Material examined (23 specimens). Republic of South Africa: Western Cape, Cederberg distr., Algeria, Cederberg Wilderness Area, elev. 670–690 m (32°23'S, 19°5'E), 2006–2007, coll. M.K. du Plessis— 2 females (paratypes), 3 nymph females ( MCZ, SAMC, TMSA); same locality, 6.xii.2005, coll. M.K. du Plessis—1 nymph female ( MCZ); same locality, 9.i.2006, coll. M.K. du Plessis— 1 male (paratype) ( MCZ); Cederberg Wilderness Area, nr. Wolfberg Arch, elev. 1486 m (32°27'56.8''S, 19°16'20.7''E), 17.iii.2008, coll.
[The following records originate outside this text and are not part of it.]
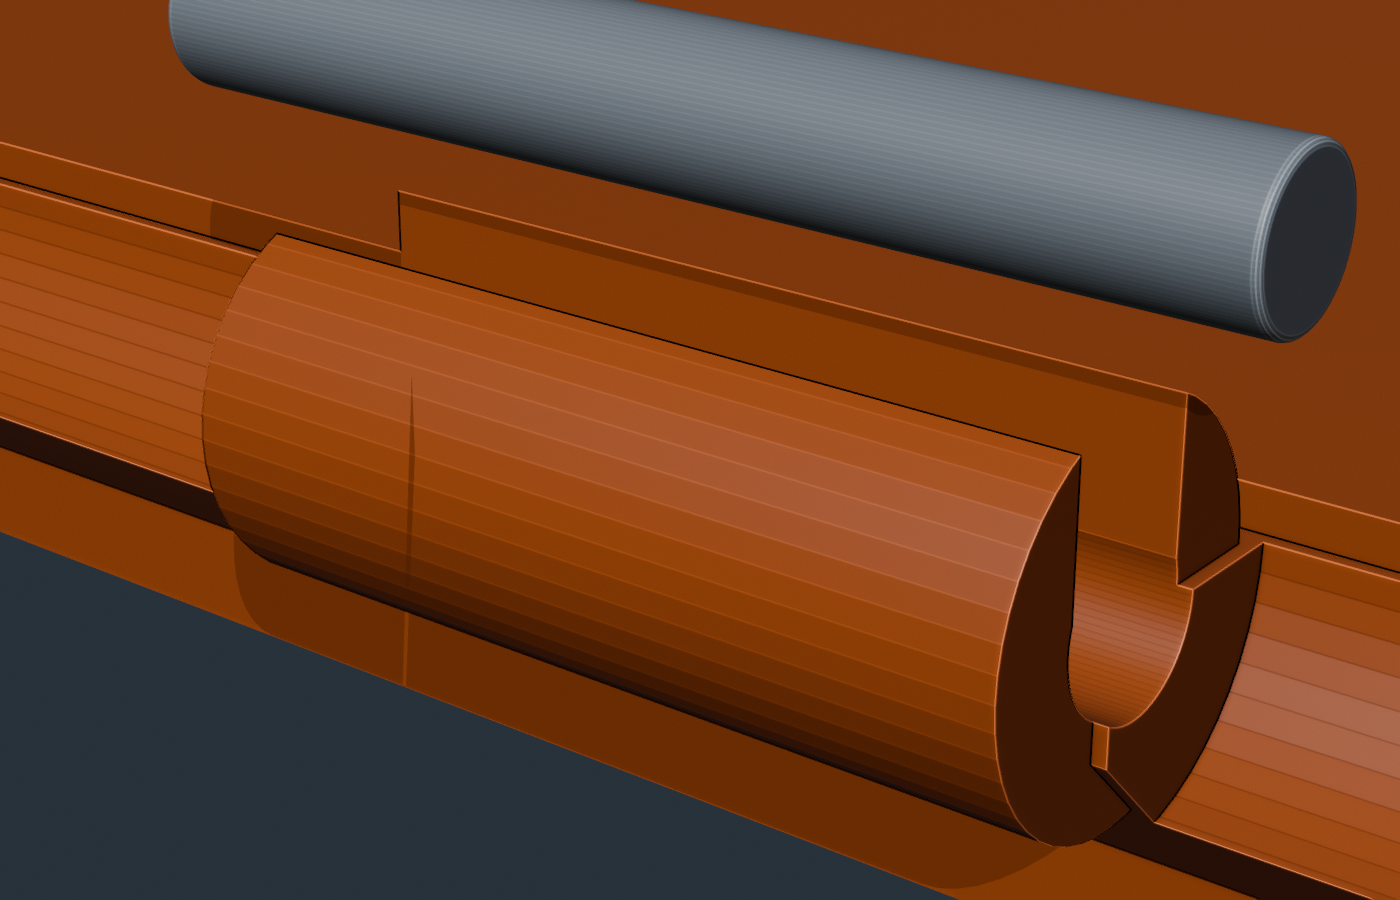
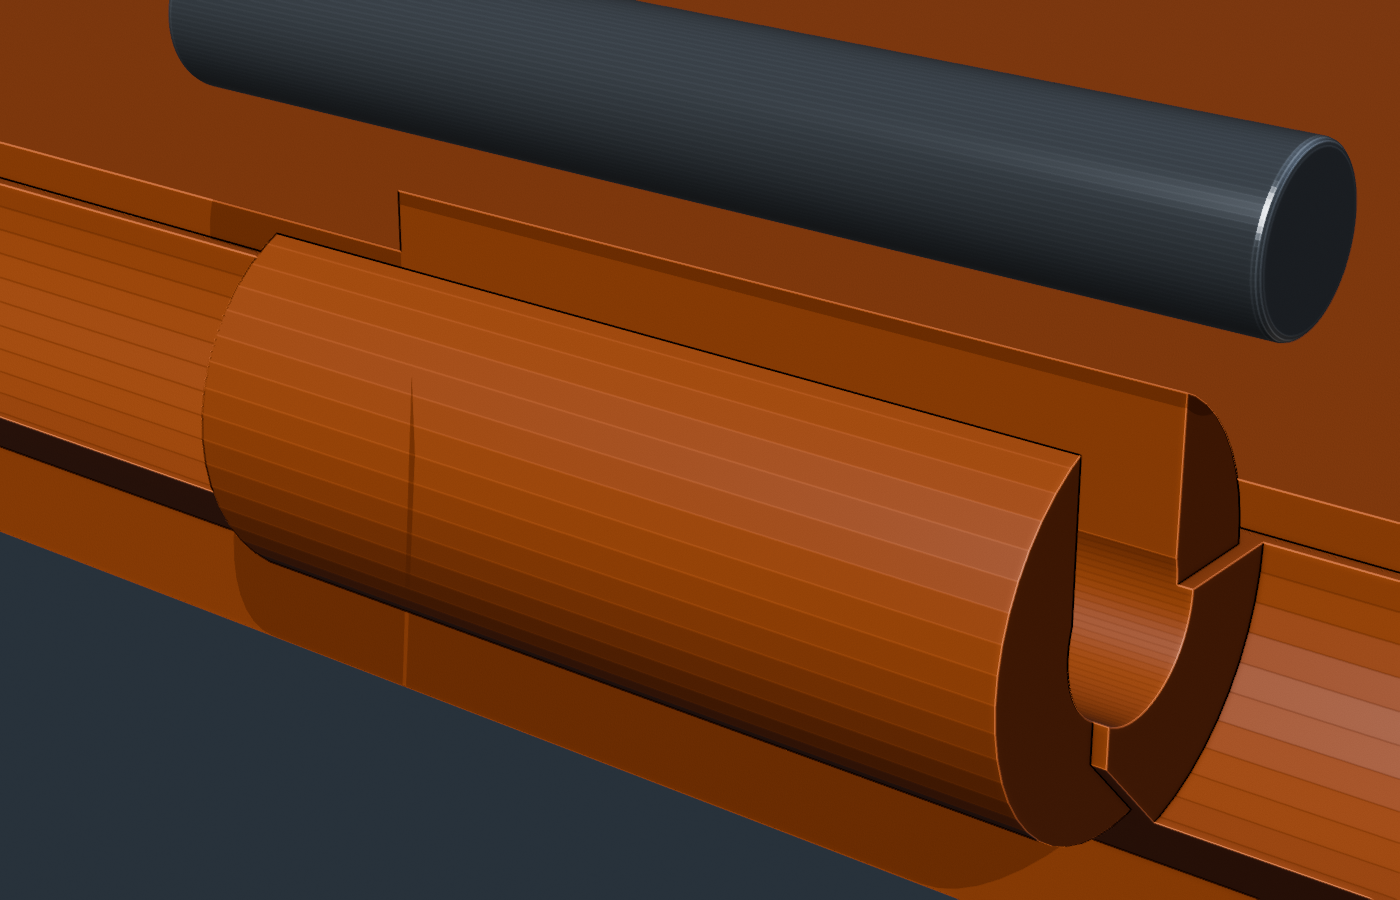
Retain hinge rod with lid end stops

Changed region(s): [[0.1229, 0.0, 0.9521, 0.3733]]

diff --git a/cooler-gopro/mission1_field_case_blender.py b/cooler-gopro/mission1_field_case_blender.py
@@ -367,10 +367,14 @@ HINGE_LID_SLOT_WIDTH = 4.3
 HINGE_PIN_DIAMETER = HINGE_ROD_DIAMETER
 HINGE_BASE_SEGMENTS = ((-76.0, -42.0), (-18.0, 18.0), (42.0, 76.0))
 HINGE_LID_SEGMENTS = ((-41.4, -18.6), (18.6, 41.4))
+HINGE_ROD_END_INSET = 0.5
+HINGE_ROD_X0 = HINGE_BASE_SEGMENTS[0][0] + HINGE_ROD_END_INSET
+HINGE_ROD_X1 = HINGE_BASE_SEGMENTS[-1][1] - HINGE_ROD_END_INSET
+HINGE_LID_END_STOP_BASE_CLEARANCE = 0.3
+HINGE_LID_END_STOP_LENGTH = 3.0
+HINGE_LID_END_STOP_DIAMETER = 6.0
 HINGE_RIM_RELIEF_RADIAL_CLEARANCE = 0.4
 HINGE_RIM_RELIEF_AXIAL_CLEARANCE = 0.2
-HINGE_PIN_X0 = -77.0
-HINGE_PIN_X1 = 77.0
 HINGE_ROD_PATH_AXIAL_CLEARANCE = 0.2
 HINGE_BORE_CUTTER_AXIAL_OVERTRAVEL = 0.6
 HINGE_BORE_VALIDATION_RADIAL_CLEARANCE = 0.005
@@ -3228,6 +3232,29 @@ def validate_configuration() -> None:
         raise ValueError(
             "Lid hinge slot must clear the rod but remain narrower than its receiver"
         )
+    left_base_outer_face = HINGE_BASE_SEGMENTS[0][0]
+    right_base_outer_face = HINGE_BASE_SEGMENTS[-1][1]
+    left_stop_inner_face = (
+        left_base_outer_face - HINGE_LID_END_STOP_BASE_CLEARANCE
+    )
+    right_stop_inner_face = (
+        right_base_outer_face + HINGE_LID_END_STOP_BASE_CLEARANCE
+    )
+    rod_end_clearances = (
+        HINGE_ROD_X0 - left_stop_inner_face,
+        right_stop_inner_face - HINGE_ROD_X1,
+    )
+    if min(rod_end_clearances) < 0.5:
+        raise ValueError("Hinge rod needs at least 0.5 mm clearance from each lid stop")
+    if HINGE_LID_END_STOP_DIAMETER < HINGE_ROD_DIAMETER + 1.0:
+        raise ValueError("Lid hinge end stops need at least 0.5 mm radial rod coverage")
+    end_stop_base_wall_clearance = (
+        HINGE_AXIS_Y
+        - CASE_DEPTH / 2.0
+        - HINGE_LID_END_STOP_DIAMETER / 2.0
+    )
+    if end_stop_base_wall_clearance < 0.5:
+        raise ValueError("Lid hinge end stops sit too close to the base rear wall")
     if HINGE_ROD_PATH_AXIAL_CLEARANCE < HINGE_RIM_RELIEF_AXIAL_CLEARANCE:
         raise ValueError("Lid rim relief must cover the complete hinge rod path")
     hinge_gusset_run = HINGE_BASE_GUSSET_TANGENT_Y - HINGE_BASE_GUSSET_ROOT_Y
@@ -4037,7 +4064,7 @@ def validate_configuration() -> None:
         ("Pelican latch lever", LATCH_LEVER_PRINT_SIZE[:2]),
         ("Pelican latch hook", LATCH_HOOK_PRINT_SIZE[:2]),
         ("pivoting handle bar", (HANDLE_BAR_OUTER_WIDTH, HANDLE_BAR_DROP + 2.0)),
-        ("hinge pin", (HINGE_PIN_X1 - HINGE_PIN_X0 + 2.1, 6.0)),
+        ("hinge pin", (HINGE_ROD_X1 - HINGE_ROD_X0, HINGE_PIN_DIAMETER)),
     ):
         if dimensions[0] > MAX_PRINT_XY or dimensions[1] > MAX_PRINT_XY:
             raise ValueError(f"{part} exceeds {MAX_PRINT_XY:.0f} mm: {dimensions}")
@@ -4110,7 +4137,11 @@ def validate_configuration() -> None:
         f"hinge_rod={HINGE_ROD_DIAMETER:.2f} "
         f"hinge_base_bore={HINGE_BASE_HOLE_DIAMETER:.2f} "
         f"hinge_lid_receiver={HINGE_LID_RECEIVER_DIAMETER:.2f} "
-        f"hinge_lid_slot={HINGE_LID_SLOT_WIDTH:.2f}"
+        f"hinge_lid_slot={HINGE_LID_SLOT_WIDTH:.2f} "
+        f"hinge_end_stop={HINGE_LID_END_STOP_DIAMETER:.2f}x"
+        f"{HINGE_LID_END_STOP_LENGTH:.2f} "
+        f"hinge_rod_length={HINGE_ROD_X1 - HINGE_ROD_X0:.2f} "
+        f"hinge_rod_axial_play={sum(rod_end_clearances):.2f}"
     )
     print(
         "FIELD_CASE_PRINT_ENVELOPES "
@@ -4655,12 +4686,12 @@ def create_lid(
         if index == 1:
             relief_x0 = min(
                 relief_x0,
-                HINGE_PIN_X0 - HINGE_ROD_PATH_AXIAL_CLEARANCE,
+                HINGE_ROD_X0 - HINGE_ROD_PATH_AXIAL_CLEARANCE,
             )
         if index == len(HINGE_BASE_SEGMENTS):
             relief_x1 = max(
                 relief_x1,
-                HINGE_PIN_X1 + HINGE_ROD_PATH_AXIAL_CLEARANCE,
+                HINGE_ROD_X1 + HINGE_ROD_PATH_AXIAL_CLEARANCE,
             )
         relief = add_cylinder_x(
             f"Lid_Rear_Rim_Relief_For_Base_Knuckle_{index}",
@@ -4733,6 +4764,37 @@ def create_lid(
             bevel=0.0,
         )
         difference_from(lid, slot)
+
+    # Two short solid bosses sit just beyond the outer faces of the base's end
+    # knuckles.  The 151 mm rod ends inside those faces, so these lid-mounted
+    # stops pass outside the rod during drop-on installation and then block
+    # axial walk-off in either direction.  Their smaller 6 mm diameter clears
+    # the unchanged base rear wall while remaining deeply bonded into the lid
+    # rim around the hinge axis.
+    for side, base_outer_face in (
+        (-1.0, HINGE_BASE_SEGMENTS[0][0]),
+        (1.0, HINGE_BASE_SEGMENTS[-1][1]),
+    ):
+        stop_inner_face = (
+            base_outer_face + side * HINGE_LID_END_STOP_BASE_CLEARANCE
+        )
+        stop_center_x = (
+            stop_inner_face + side * HINGE_LID_END_STOP_LENGTH / 2.0
+        )
+        end_stop = add_cylinder_x(
+            "Lid_Hinge_Left_Solid_Rod_End_Stop"
+            if side < 0.0
+            else "Lid_Hinge_Right_Solid_Rod_End_Stop",
+            HINGE_LID_END_STOP_DIAMETER / 2.0,
+            HINGE_LID_END_STOP_LENGTH,
+            (
+                dx + stop_center_x,
+                -HINGE_AXIS_Y,
+                LID_WALL_HEIGHT,
+            ),
+            vertices=90,
+        )
+        union_into(lid, end_stop)
 
     # The asymmetric interior boss mates with the TPU pad's open perimeter
     # notch.  A 180-degree-misrotated pad therefore cannot sit flat with its
@@ -5381,16 +5443,9 @@ def create_hinge_pin(material):
     pin = extrude_loop_x(
         "Field_Case_Hinge_Pin",
         loop,
-        HINGE_PIN_X0,
-        HINGE_PIN_X1,
+        HINGE_ROD_X0,
+        HINGE_ROD_X1,
     )
-    head = add_rounded_box(
-        "Hinge_Pin_Stop_Head",
-        (2.2, 6.0, 3.0),
-        (HINGE_PIN_X0 - 1.0, 0.0, 1.5),
-        bevel=0.7,
-    )
-    union_into(pin, head)
     translate_object(pin, (0.0, -180.0, 0.0))
     assign_material(pin, material)
     return pin
@@ -6592,9 +6647,9 @@ def validate_built_base_hinge_gussets(base) -> None:
         "TEMPORARY_Base_Full_Hinge_Rod_Path_Probe",
         HINGE_BASE_HOLE_DIAMETER / 2.0
         - HINGE_BORE_VALIDATION_RADIAL_CLEARANCE,
-        HINGE_PIN_X1 - HINGE_PIN_X0,
+        HINGE_ROD_X1 - HINGE_ROD_X0,
         (
-            (HINGE_PIN_X0 + HINGE_PIN_X1) / 2.0,
+            (HINGE_ROD_X0 + HINGE_ROD_X1) / 2.0,
             HINGE_AXIS_Y,
             BASE_HEIGHT,
         ),
@@ -6715,9 +6770,9 @@ def validate_built_lid_hinge_receivers(lid) -> None:
         "TEMPORARY_Lid_Full_Hinge_Rod_Path_Probe",
         HINGE_LID_RECEIVER_DIAMETER / 2.0
         - HINGE_BORE_VALIDATION_RADIAL_CLEARANCE,
-        HINGE_PIN_X1 - HINGE_PIN_X0,
+        HINGE_ROD_X1 - HINGE_ROD_X0,
         (
-            LID_DISPLAY_OFFSET_X + (HINGE_PIN_X0 + HINGE_PIN_X1) / 2.0,
+            LID_DISPLAY_OFFSET_X + (HINGE_ROD_X0 + HINGE_ROD_X1) / 2.0,
             -HINGE_AXIS_Y,
             LID_WALL_HEIGHT,
         ),
@@ -6750,6 +6805,111 @@ def validate_built_lid_hinge_receivers(lid) -> None:
         f"insertion_overlap_max={insertion_overlap_maximum:.6f} "
         f"overlap_max={bore_overlap_maximum:.6f} "
         f"full_rod_path_overlap={full_path_overlap:.6f}"
+    )
+
+
+def validate_built_lid_hinge_end_stops(lid) -> None:
+    """Prove both solid lid bosses block axial escape of the shortened rod."""
+    minimum_solid_fill = None
+    retention_volumes = []
+    solid_probe_radius = HINGE_LID_END_STOP_DIAMETER / 2.0 - 0.2
+    solid_probe_length = HINGE_LID_END_STOP_LENGTH - 0.4
+    required_solid_fill = (
+        math.pi * solid_probe_radius**2 * solid_probe_length * 0.95
+    )
+
+    end_specs = (
+        (-1.0, HINGE_BASE_SEGMENTS[0][0], HINGE_ROD_X0),
+        (1.0, HINGE_BASE_SEGMENTS[-1][1], HINGE_ROD_X1),
+    )
+    for side, base_outer_face, rod_end_x in end_specs:
+        stop_inner_face = (
+            base_outer_face + side * HINGE_LID_END_STOP_BASE_CLEARANCE
+        )
+        stop_center_x = (
+            stop_inner_face + side * HINGE_LID_END_STOP_LENGTH / 2.0
+        )
+        solid_probe = add_cylinder_x(
+            "TEMPORARY_Lid_Hinge_Solid_End_Stop_Probe",
+            solid_probe_radius,
+            solid_probe_length,
+            (
+                LID_DISPLAY_OFFSET_X + stop_center_x,
+                -HINGE_AXIS_Y,
+                LID_WALL_HEIGHT,
+            ),
+            vertices=90,
+        )
+        try:
+            _faces, solid_fill = exact_transformed_intersection(
+                lid,
+                solid_probe,
+                second_location=solid_probe.location.copy(),
+                second_rotation=solid_probe.rotation_euler.copy(),
+            )
+        finally:
+            bpy.data.objects.remove(solid_probe, do_unlink=True)
+        if solid_fill < required_solid_fill:
+            raise ValueError(
+                "Lid hinge rod end stop is not solid: "
+                f"side={side:+.0f} volume={solid_fill:.6f} "
+                f"required={required_solid_fill:.6f}"
+            )
+        minimum_solid_fill = (
+            solid_fill
+            if minimum_solid_fill is None
+            else min(minimum_solid_fill, solid_fill)
+        )
+
+        rod_end_clearance = abs(stop_inner_face - rod_end_x)
+        retention_probe = add_cylinder_x(
+            "TEMPORARY_Lid_Hinge_Axial_Rod_Retention_Probe",
+            HINGE_ROD_DIAMETER / 2.0,
+            HINGE_ROD_X1 - HINGE_ROD_X0,
+            (0.0, 0.0, 0.0),
+            vertices=90,
+        )
+        try:
+            retention_faces, retention_volume = exact_transformed_intersection(
+                lid,
+                retention_probe,
+                second_location=(
+                    LID_DISPLAY_OFFSET_X + side * (rod_end_clearance + 0.1),
+                    -HINGE_AXIS_Y,
+                    LID_WALL_HEIGHT,
+                ),
+                second_rotation=retention_probe.rotation_euler.copy(),
+            )
+        finally:
+            bpy.data.objects.remove(retention_probe, do_unlink=True)
+        if not retention_faces or retention_volume < 0.5:
+            raise ValueError(
+                "Lid hinge end stop does not retain axial rod travel: "
+                f"side={side:+.0f} volume={retention_volume:.6f}"
+            )
+        retention_volumes.append(retention_volume)
+
+    left_stop_inner_face = (
+        HINGE_BASE_SEGMENTS[0][0] - HINGE_LID_END_STOP_BASE_CLEARANCE
+    )
+    right_stop_inner_face = (
+        HINGE_BASE_SEGMENTS[-1][1] + HINGE_LID_END_STOP_BASE_CLEARANCE
+    )
+    axial_play = (
+        right_stop_inner_face
+        - left_stop_inner_face
+        - (HINGE_ROD_X1 - HINGE_ROD_X0)
+    )
+    print(
+        "FIELD_CASE_LID_HINGE_END_STOPS_VALID "
+        "count=2 "
+        f"diameter={HINGE_LID_END_STOP_DIAMETER:.3f} "
+        f"length={HINGE_LID_END_STOP_LENGTH:.3f} "
+        f"base_axial_clearance={HINGE_LID_END_STOP_BASE_CLEARANCE:.3f} "
+        f"rod_length={HINGE_ROD_X1 - HINGE_ROD_X0:.3f} "
+        f"rod_axial_play={axial_play:.3f} "
+        f"solid_probe_min={minimum_solid_fill:.6f} "
+        f"retention_probe_min={min(retention_volumes):.6f}"
     )
 
 
@@ -8299,6 +8459,7 @@ def build_mission1_field_case():
     validate_installed_lower_tray(parts)
     validate_built_base_hinge_gussets(parts["base"])
     validate_built_lid_hinge_receivers(parts["lid"])
+    validate_built_lid_hinge_end_stops(parts["lid"])
     validate_installed_case_closure(parts)
     validate_built_lid_capture_rails(parts["lid"])
     validate_built_latch_hook_capture(parts["latch_hook"])

diff --git a/cooler-gopro/mission1_field_case_printing.md b/cooler-gopro/mission1_field_case_printing.md
@@ -280,7 +280,16 @@ align them over the bar and lower/slide the lid onto it. The 0.2 mm slot
 clearance lets a nominal 4.1 mm bar pass without forcing a snap fit, while the
 10 mm outside diameter leaves 2.75 mm of radial barrel wall. Generation checks
 the complete insertion path at nine positions per lid knuckle, both finished
-receivers, and the continuous 154 mm hinge path.
+receivers, and the continuous 151 mm hinge path.
+
+Two 6 mm-diameter by 3 mm-long solid bosses are part of the lid just outside
+the outer faces of the base's end knuckles. The straight rod is cut to 151 mm,
+placing each end 0.5 mm inside its base-knuckle face. Each lid stop begins 0.3
+mm beyond that face, leaving 0.8 mm clearance at each rod end and 1.6 mm total
+axial play. The stops therefore pass outside the rod during drop-on assembly,
+then prevent it from walking out in either direction while the lid is attached.
+Their smaller diameter clears the unchanged base rear wall; generated solid
+probes and deliberate axial-overtravel probes verify both stops and retention.
 
 ## Suggested printing
 
@@ -298,9 +307,9 @@ receivers, and the continuous 154 mm hinge path.
   exported orientations. Their broad faces are already on the bed.
 - The case-side latch and handle mounts rise on 45-degree lower webs and do not
   require support. Do not place support inside their teardrop pivot bores.
-- Print the optional 4.1 mm hinge pin on its D-shaped flat, or cut a 4.1 mm
-  metal bar to 154 mm. Verify the actual bar against a small bore test before
-  printing the full base.
+- Print the optional headless 4.1 mm hinge pin on its D-shaped flat, or cut a
+  4.1 mm metal bar to 151 mm. Verify the actual bar against a small bore test
+  before printing the full base.
 
 Test camera, battery, latch, handle, and hinge fits before field use. Pocket,
 pivot, and press-fit dimensions are constants near the top of the Python file
@@ -312,9 +321,10 @@ and can be regenerated without editing an STL.
    doors in the shallow outer pockets if carried; each door remains 7 mm proud.
 2. Seat the TPU gasket in the lid channel. Fit the TPU pad with its asymmetric
    notch over the matching rigid boss.
-3. Feed the 4.1 mm bar (or printed D-profile pin) through the three base
-   knuckles. Align the two lid receiver slots above the installed bar and
-   lower/slide the lid onto it; the bar does not need to pass through the lid.
+3. Feed and center the 151 mm-long, 4.1 mm bar (or headless printed D-profile
+   pin) through the three base knuckles, leaving both ends about 0.5 mm inset.
+   Align the two lid receiver slots above the installed bar and lower/slide the
+   lid onto it; the two solid lid stops then retain the bar axially.
 4. Install each latch with rods cut to `LATCH_FIXED_ROD_LENGTH` and
    `LATCH_LINK_ROD_LENGTH`, then install the separate handle bar with two 12 mm
    lengths of 4 mm rod by default or with regenerated M4 hardware.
P. Naskrecki & P. Grant— 1 male (holotype) ( SAMC); Jamaka (Farm Grootkloof), elev. 340 m (32°20'11.8''S, 19°1'14.7''E), 4.v.2006, coll. L. Spearman & J. LaPolla— 1 male (paratype) ( ANSP); same locality, 16–19.iii.2008, coll. P. Naskrecki & P. Grant— 1 female, 4 males (paratypes) ( ANSP, MCZ); Matjiesrivier Nat. Res., nr. Stadsaal caves, (32°31'11.1''S, 19°18'56.5''E), 4.i.2011, coll. P. Naskrecki & C. Bazelet— 2 males (paratypes) ( MCZ, TMSA); Clanwilliam distr., Matjiesrivier Nat. Res., (32.50016°'S, 19.33938°'E), i.2009, coll. M.K. du Plessis— 1 female, 1 male (paratypes), 1 nymph male ( MCZ, SAMC); same locality, xii.2008, coll. M.K. du Plessis—2 nymph females ( MCZ); same locality, xi.2008, coll. M.K. du Plessis—1 nymph female ( MCZ).

Etymology. This species is named in honor of Rika du Plessis, Cape Nature, for her help in our research on the Orthoptera of the Western Cape.

Remarks. G. duplessisae is currently known only from a relatively small area of the Cederberg mountains within the Northwest Fynbos Bioregion (Fynbos Biome.) There it is associated with Olifant Sandstone and Cederberg Sandstone Fynbos vegetation ( Fig. 5 View FIGURE 5 A) ( Mucina and Rutherford 2006.)


Iziko Museums of Cape Town


Museum of Comparative Zoology


Transvaal Museum


Academy of Natural Sciences of Philadelphia

GBIF Dataset (for parent article) Darwin Core Archive (for parent article) View in SIBiLS Plain XML RDF